Detail of the turbine and the landing gear of a Boeing 737

CFM56 Aftermarket Assessment: Strong Prospects Ahead

After more than 40 years in service, the CFM56 will see an MRO bow wave

The CFM56 is the most successful engine in commercial aviation history. Almost 25 years since the -3 model started flying on the Boeing 737 Classic, more than 24,000 iterations of the engine are still in service, and it will take nearly another decade for the CFM56’s successor—the CFM Leap—to overtake it in the global fleet.

Numbers of the two most popular variants, the CFM56-5B powering the Airbus A320 family and the -7B for the Boeing 737NG series, will continue to grow until 2020, according to Aviation Week’s 2017 Commercial Aviation Fleet & MRO Forecast.

CFM, a joint venture between General Electric and Safran Aircraft Engines, predicts that it will produce roughly 1,400 CFM56 engines this year, 1,000 in 2018, 250 in 2019 and 100 in 2020. Against the Leap, this means that the CFM56’s share of production will decrease from 78% this year, to 51% in 2018, to 11% in 2019 and to 5% in 2020.

“Keep in mind that 2017 to 2020 are projections only; the CFM56 product line is still selling,” notes Jamie Jewell, CFM’s director of strategic communications.

Naturally, CFM takes its cue from narrowbody production at Airbus and Boeing, and particularly the latter, since CFM is the sole engine supplier for the 737NG and 737 MAX. Boeing’s rate of 42 single-aisles per month is dominated by the CFM56-7B-powered 737NG, but by 2020, when 57 will roll out monthly, the majority should be Leap-equipped 737 MAXs.

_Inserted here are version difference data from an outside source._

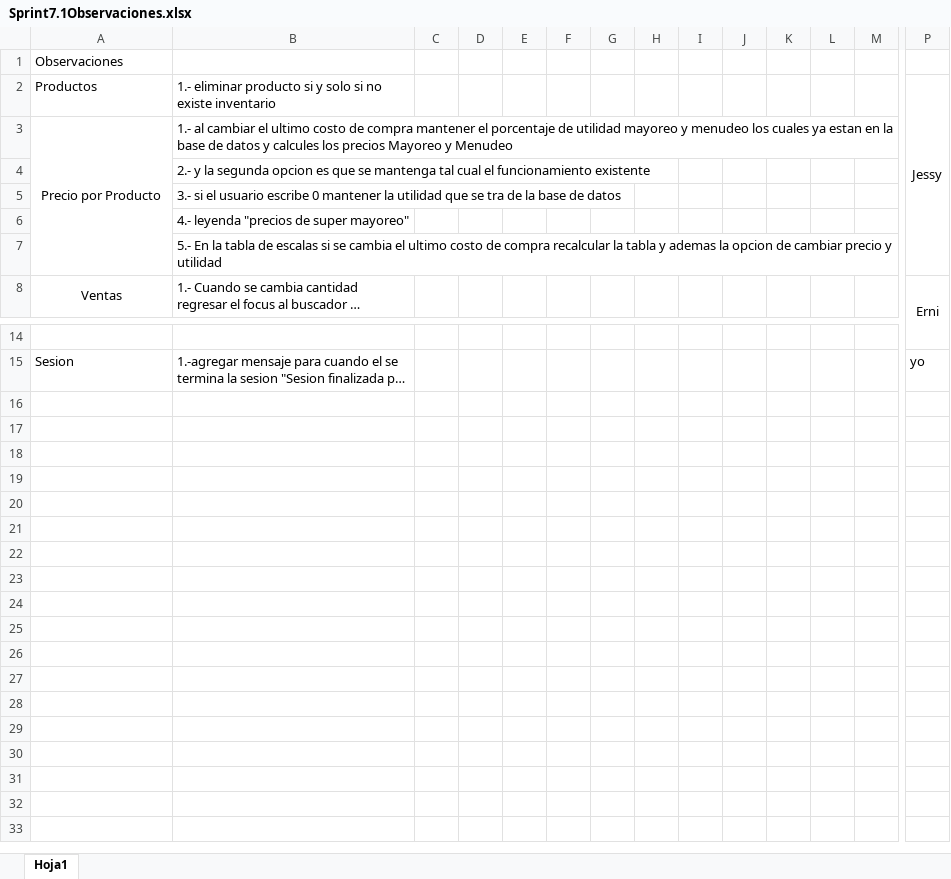
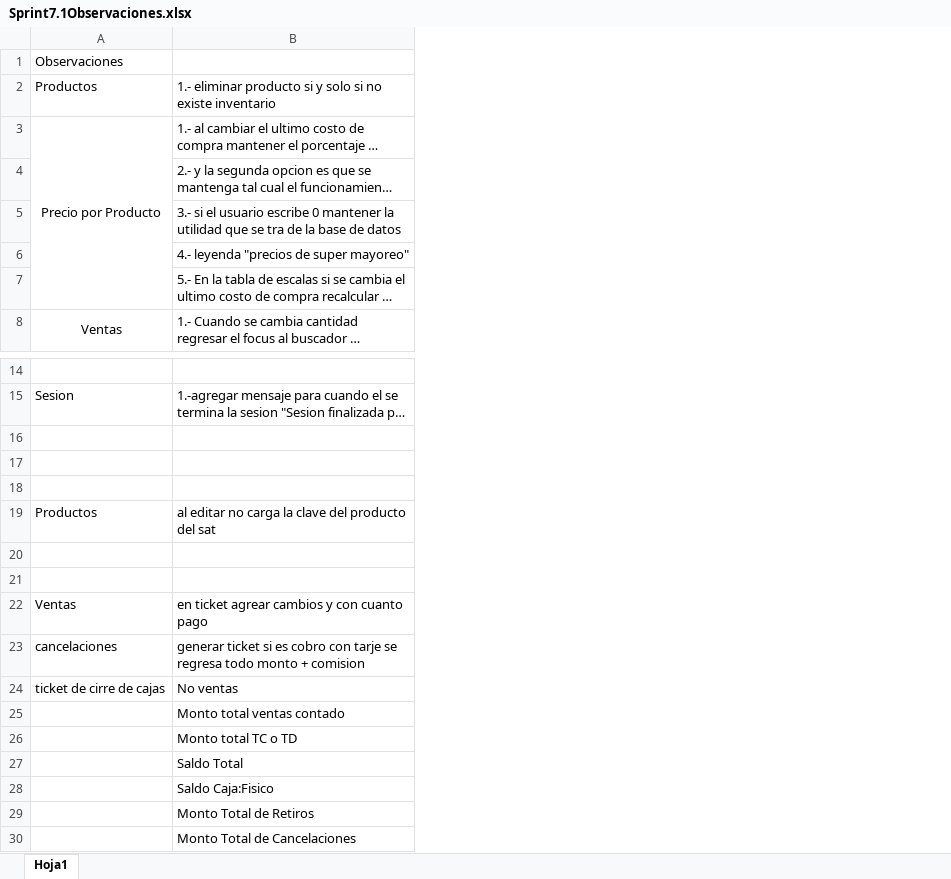
Before and after one commit to varCloud/comercializadora, an Excel workbook: Analisis/SPRINTs/Sprint7.1Observaciones.xlsx, sheet Hoja1, drawn as a sheet; only a part is shown, gaps mark what is left out; long unchanged cells end in …; values as stored, in another font and other column widths than the file's, no borders; removed rows and columns are numbered as before the commit, all else as after; rows hold the shown columns only; the diff covers the shown part only; the diff names each change by its address in the sheet, - before the commit and + after, or states it on an @@ line.

Commit message:
mas observaciones
mas observaciones

```diff
--- a/Analisis/SPRINTs/Sprint7.1Observaciones.xlsx (sheet Hoja1)
+++ b/Analisis/SPRINTs/Sprint7.1Observaciones.xlsx (sheet Hoja1)
-column C, empty
-column D, empty
-column E, empty
-column F, empty
-column G, empty
-column H, empty
-column I, empty
-column J, empty
-column K, empty
-column L, empty
-column M, empty
-column P, rows 2-8: Jessy |  |  |  |  |  | Erni; row 15: yo
+row 16: (empty)
+row 17: (empty)
+row 18: (empty)
+row 19: Productos | al editar no carga la clave del producto del sat
+row 20: (empty)
+row 21: (empty)
+row 22: Ventas | en ticket agrear cambios y con cuanto pago
+row 23: cancelaciones | generar ticket si es cobro con tarje se regresa todo monto + comision
+row 24: ticket de cirre de cajas | No ventas
+row 25:  | Monto total ventas contado
+row 26:  | Monto total TC o TD
+row 27:  | Saldo Total
+row 28:  | Saldo Caja:Fisico
+row 29:  | Monto Total de Retiros
+row 30:  | Monto Total de Cancelaciones
```
Also changed, not shown: 2 removed columns elsewhere in this sheet, 2 other files.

CFM says that CFM56 production peaked in 2016 at 1,665 units, while Aviation Week forecasts that the in-service fleet will top out in 2018 at just under 25,000 engines.

Nonetheless, accurate forecasts about engine numbers are tricky, not least because Boeing hasn’t specified its ratio of 737NGs to MAXs going forward. Also, some analysts think that production plans, including Airbus’s rise to 60 narrowbodies per month in 2019, are too aggressive. Slower growth in emerging markets, combined with ongoing cheap fuel could lead to a spate of deferrals for new aircraft, meaning the CFM56 count could stay higher for longer.

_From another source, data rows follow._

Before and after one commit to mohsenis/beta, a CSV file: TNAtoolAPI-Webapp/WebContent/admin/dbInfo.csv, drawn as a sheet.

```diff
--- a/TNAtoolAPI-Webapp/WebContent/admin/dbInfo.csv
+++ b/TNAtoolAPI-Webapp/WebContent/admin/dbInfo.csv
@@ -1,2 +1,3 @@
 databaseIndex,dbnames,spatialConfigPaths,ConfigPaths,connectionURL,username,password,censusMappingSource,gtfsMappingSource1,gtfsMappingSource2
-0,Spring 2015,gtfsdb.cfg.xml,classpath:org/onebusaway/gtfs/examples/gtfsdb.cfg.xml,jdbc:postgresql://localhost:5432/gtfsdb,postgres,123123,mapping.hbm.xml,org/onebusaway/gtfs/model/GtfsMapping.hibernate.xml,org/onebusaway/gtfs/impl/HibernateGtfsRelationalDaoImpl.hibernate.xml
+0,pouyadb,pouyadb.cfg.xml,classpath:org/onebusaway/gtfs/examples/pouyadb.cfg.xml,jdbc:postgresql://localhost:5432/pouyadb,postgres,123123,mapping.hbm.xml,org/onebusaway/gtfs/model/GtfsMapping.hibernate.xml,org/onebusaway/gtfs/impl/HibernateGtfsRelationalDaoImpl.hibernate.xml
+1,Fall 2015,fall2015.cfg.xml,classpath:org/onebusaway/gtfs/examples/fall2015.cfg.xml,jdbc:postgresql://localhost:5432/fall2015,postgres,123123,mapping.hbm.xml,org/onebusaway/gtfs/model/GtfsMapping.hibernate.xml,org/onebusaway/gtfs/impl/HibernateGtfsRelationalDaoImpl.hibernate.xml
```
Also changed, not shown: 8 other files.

History suggests how market-leading engines are superseded. In 1997, there were almost 4,000 CFM56-3s flying on 737 Classic aircraft worldwide. The engine was approaching the peak of its popularity, but in the same year the 737NG entered service, sporting a new, more efficient powerplant, the CFM56-7, which became the fastest-selling engine to that date.

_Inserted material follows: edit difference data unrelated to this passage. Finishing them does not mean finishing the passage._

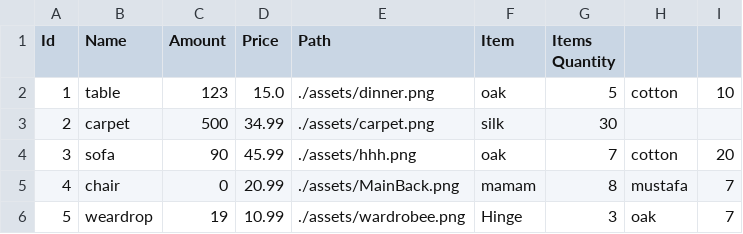
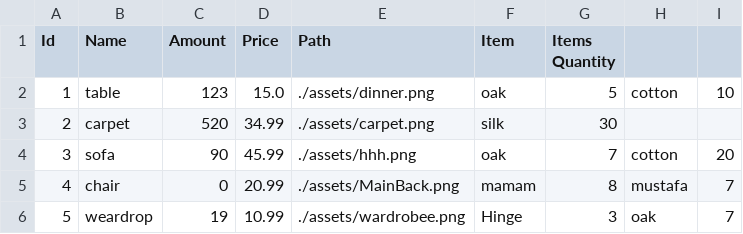
Before and after one commit to Hamzaaz25/FactoryManagment, a CSV file: Files/Products.csv, drawn as a sheet.

```diff
--- a/Files/Products.csv
+++ b/Files/Products.csv
@@ -2,3 +2,3 @@ Id ,Name , Amount,Price ,Path, Item , Items Quantity
 1 , table , 123 , 15.0 , ./assets/dinner.png , oak , 5 , cotton , 10 ,
-2 , carpet , 500 , 34.99 , ./assets/carpet.png , silk , 30 ,
+2 , carpet , 520 , 34.99 , ./assets/carpet.png , silk , 30 ,
 3 , sofa , 90 , 45.99 , ./assets/hhh.png , oak , 7 , cotton , 20 ,
```
Also changed, not shown: Files/Items.csv, Files/ProductLines.csv, 3 other files.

Production of the older CFM56-3 ceased four years later. Even so, the in-service fleet of -7s only overtook that of -3s in 2005, eight years after the former engine’s introduction.


Detail of the turbine and the landing gear of a Boeing 737

CFM56-3 values fell rapidly after in-service numbers were overtaken by its successor, the CFM56-7.


There appear to be parallels between the introductions of the CFM56-7 and the Leap, which were both designed to offer better fuel burn on re-engined variants of popular narrowbodies. CFM expects to complete transition to Leap production in 2020, so -7 production will wind down in roughly the same time as the -3—about four years after the introduction of their successors.

However, there also are several reasons why the CFM56-7’s story will not just repeat that of the CFM56-3. First, the newer engine outsold its predecessor almost three to one across a longer production run. Engine values usually start to drop once the population of a new iteration succeeds that of the older, so pricing for the CFM56-7 (and, to a lesser extent, the CFM56-5B) could remain stable for another decade.

On the other hand, Leap’s fuel-burn gain of 16% is twice what the -7 offered over the -3. From 2002 to 2008, oil rose from $30 to $145 per barrel, and CFM56-3 values were cut in half. Future oil price inflation could mean a quicker-than-expected demise for the -7.


Any discussion of the CFM56’s future must note its exceptional reliability. When the -7 was introduced, its predicted mean time between overhaul was 20,000 hr., but engines operating in clement conditions have lasted up to one-third longer—to the consternation of some MRO providers.

Given this reliability and a production rate that peaked only last year, the bow wave of CFM56 overhauls is yet to arrive. CFM56-7 maintenance spending will jump from $3.3 billion to $4.2 billion next year, stabilize until 2022, and then steadily rise to $6.5 billion by 2026, predicts Aviation Week’s 2017 Commercial Aviation Fleet & MRO Forecast.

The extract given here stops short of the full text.